And how are these cuts made? More detailed analysis is available through the Center on Budget and Policy Priorities, but here’s the highlights:

  • Shifting the responsibility for 25% of the benefit amount to states to save the federal government $116 billion – this would mean $2.5 billion from Washington State alone
  • Eliminates automatic eligibility for individuals receiving other income-dependent benefits to save $31 billion
  • Limits benefits for jobless adults even when there are no jobs or job training opportunities available $20 billion
  • Limits the minimum benefit of $16 a month, the amount that many seniors receive to save $2.7 billion – a reduction of $8.5 million in benefits for Washington households
  • Lowering the cap for benefit levels regardless of family size to save $1.8 billion

In addition to SNAP, the rest of the safety net is cut to the breaking point. Cuts to the Emergency Food Assistance Program (TEFAP) for purchases and distribution support for food to be distributed through the food bank network would make it harder for us to do our job. Several other programs are eliminated entirely including the Low Income Home Energy Assistance Program (LIHEAP), the Emergency Food and Shelter Program (EFSP), and the WIC Farmers Market Nutrition Program (FMNP) – all programs that provide food support for the most vulnerable in our communities.

Budgets are documents that reflect our values as a nation. At Food Lifeline we don’t think that this budget is a reflection of what is important to people in our region. We believe in making sure the most basic of needs – enough food to eat – are met for our neighbors whether they’re in Kindergarten or in their golden years. This is our opportunity to let our Congressional delegation know that these cuts are unacceptable.

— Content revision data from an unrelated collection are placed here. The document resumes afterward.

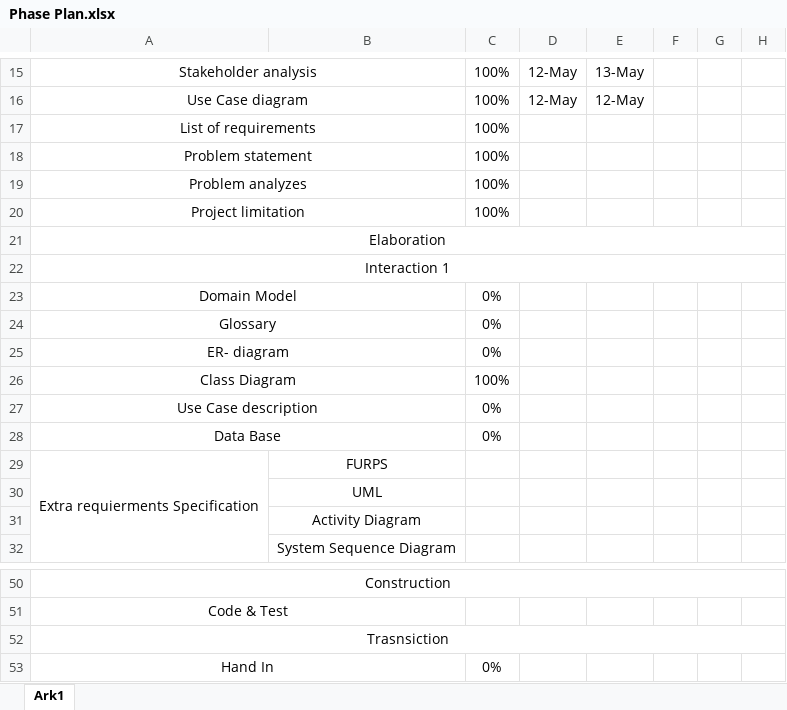
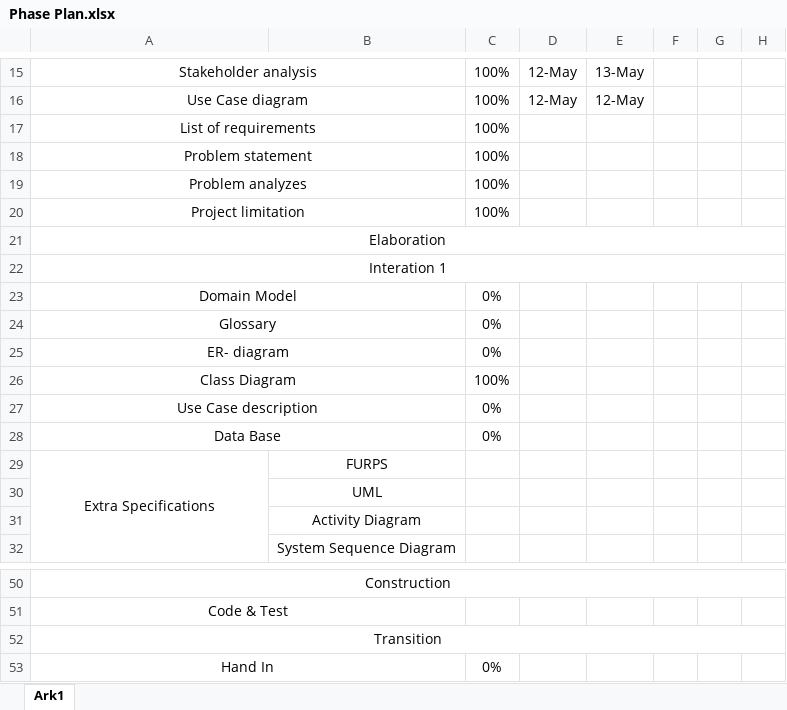
Before and after one commit to Sintry1/CovidProject, an Excel workbook: UML/Phase Plan.xlsx, sheet Ark1, drawn as a sheet; only a part is shown, gaps mark what is left out; values as stored, in another font and other column widths than the file's, no borders; the diff names each change by its address in the sheet, - before the commit and + after, or states it on an @@ line.

```diff
--- a/UML/Phase Plan.xlsx (sheet Ark1)
+++ b/UML/Phase Plan.xlsx (sheet Ark1)
-A22: Interaction 1
+A22: Interation 1
-A29: Extra requierments Specification
+A29: Extra Specifications
-A52: Trasnsiction
+A52: Transition
```
Also changed, not shown: 2 other files.
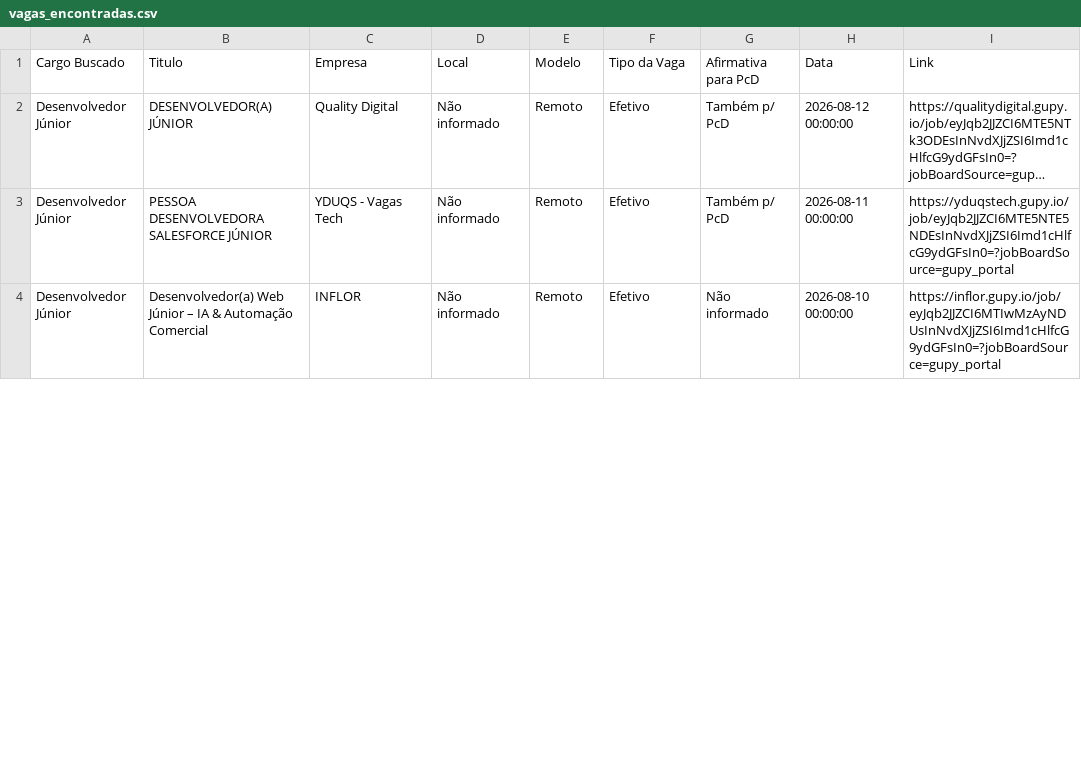
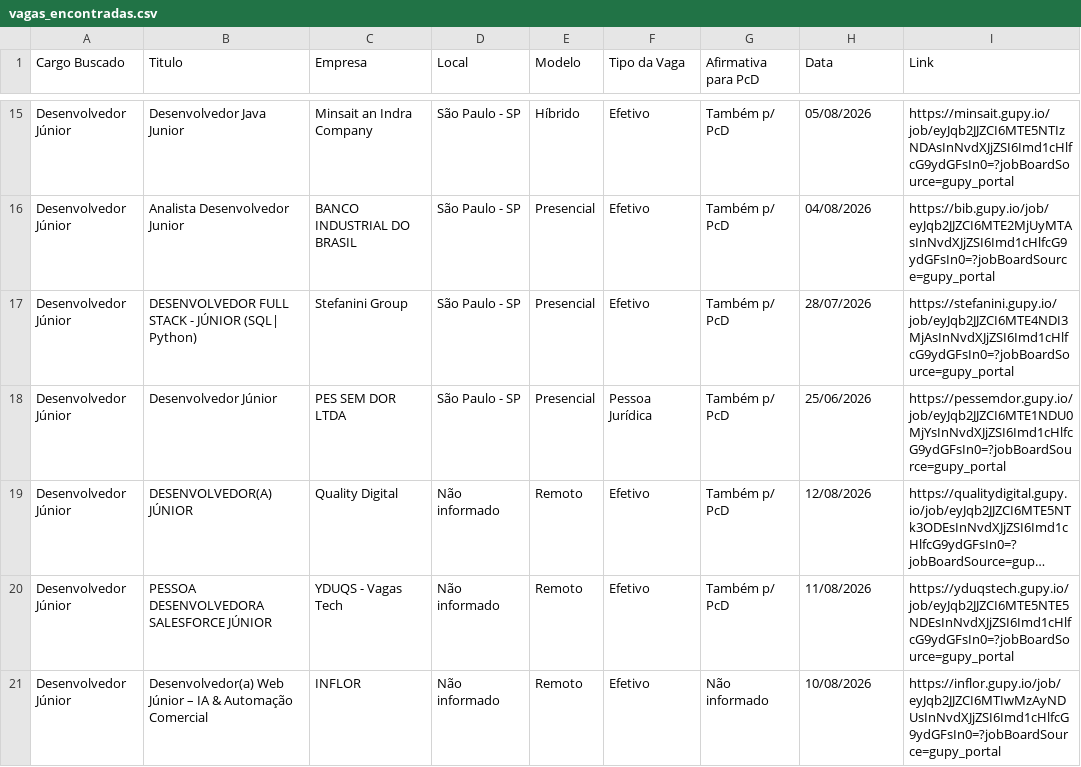
Before and after one commit to RomisonCarvalho/selenium-vagas-gupy, a CSV file: reports/vagas_encontradas.csv, drawn as a sheet; only a part is shown, gaps mark what is left out; long unchanged cells end in …; addresses are those after the commit; the diff covers the shown part only; the diff names each change by its address in the sheet, - before the commit and + after, or states it on an @@ line.

```diff
--- a/reports/vagas_encontradas.csv
+++ b/reports/vagas_encontradas.csv
+row 15: Desenvolvedor Júnior | Desenvolvedor Java Junior | Minsait an Indra Company | São Paulo - SP | Híbrido | Efetivo | Também p/ PcD | 05/08/2026 | https://minsait.gupy.io/job/eyJqb2JJZCI6MTE5NTIzNDAsInNvdXJjZSI6Imd1cHlfcG9ydGFsIn0=?jobBoardSource=gupy_portal
+row 16: Desenvolvedor Júnior | Analista Desenvolvedor Junior | BANCO INDUSTRIAL DO BRASIL | São Paulo - SP | Presencial | Efetivo | Também p/ PcD | 04/08/2026 | https://bib.gupy.io/job/eyJqb2JJZCI6MTE2MjUyMTAsInNvdXJjZSI6Imd1cHlfcG9ydGFsIn0=?jobBoardSource=gupy_portal
+row 17: Desenvolvedor Júnior | DESENVOLVEDOR FULL STACK - JÚNIOR (SQL| Python) | Stefanini Group | São Paulo - SP | Presencial | Efetivo | Também p/ PcD | 28/07/2026 | https://stefanini.gupy.io/job/eyJqb2JJZCI6MTE4NDI3MjAsInNvdXJjZSI6Imd1cHlfcG9ydGFsIn0=?jobBoardSource=gupy_portal
+row 18: Desenvolvedor Júnior | Desenvolvedor Júnior | PES SEM DOR LTDA | São Paulo - SP | Presencial | Pessoa Jurídica | Também p/ PcD | 25/06/2026 | https://pessemdor.gupy.io/job/eyJqb2JJZCI6MTE1NDU0MjYsInNvdXJjZSI6Imd1cHlfcG9ydGFsIn0=?jobBoardSource=gupy_portal
-H19 (Data): 2026-08-12 00:00:00
+H19 (Data): 12/08/2026
-H20 (Data): 2026-08-11 00:00:00
+H20 (Data): 11/08/2026
-H21 (Data): 2026-08-10 00:00:00
+H21 (Data): 10/08/2026
```
Also changed, not shown: 13 added rows and 9 edited cells elsewhere in this file, 6 other files.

Many of our national partners have released statements as well. You can read analysis and reactions from Feeding America and the Food Resource and Action Center (FRAC).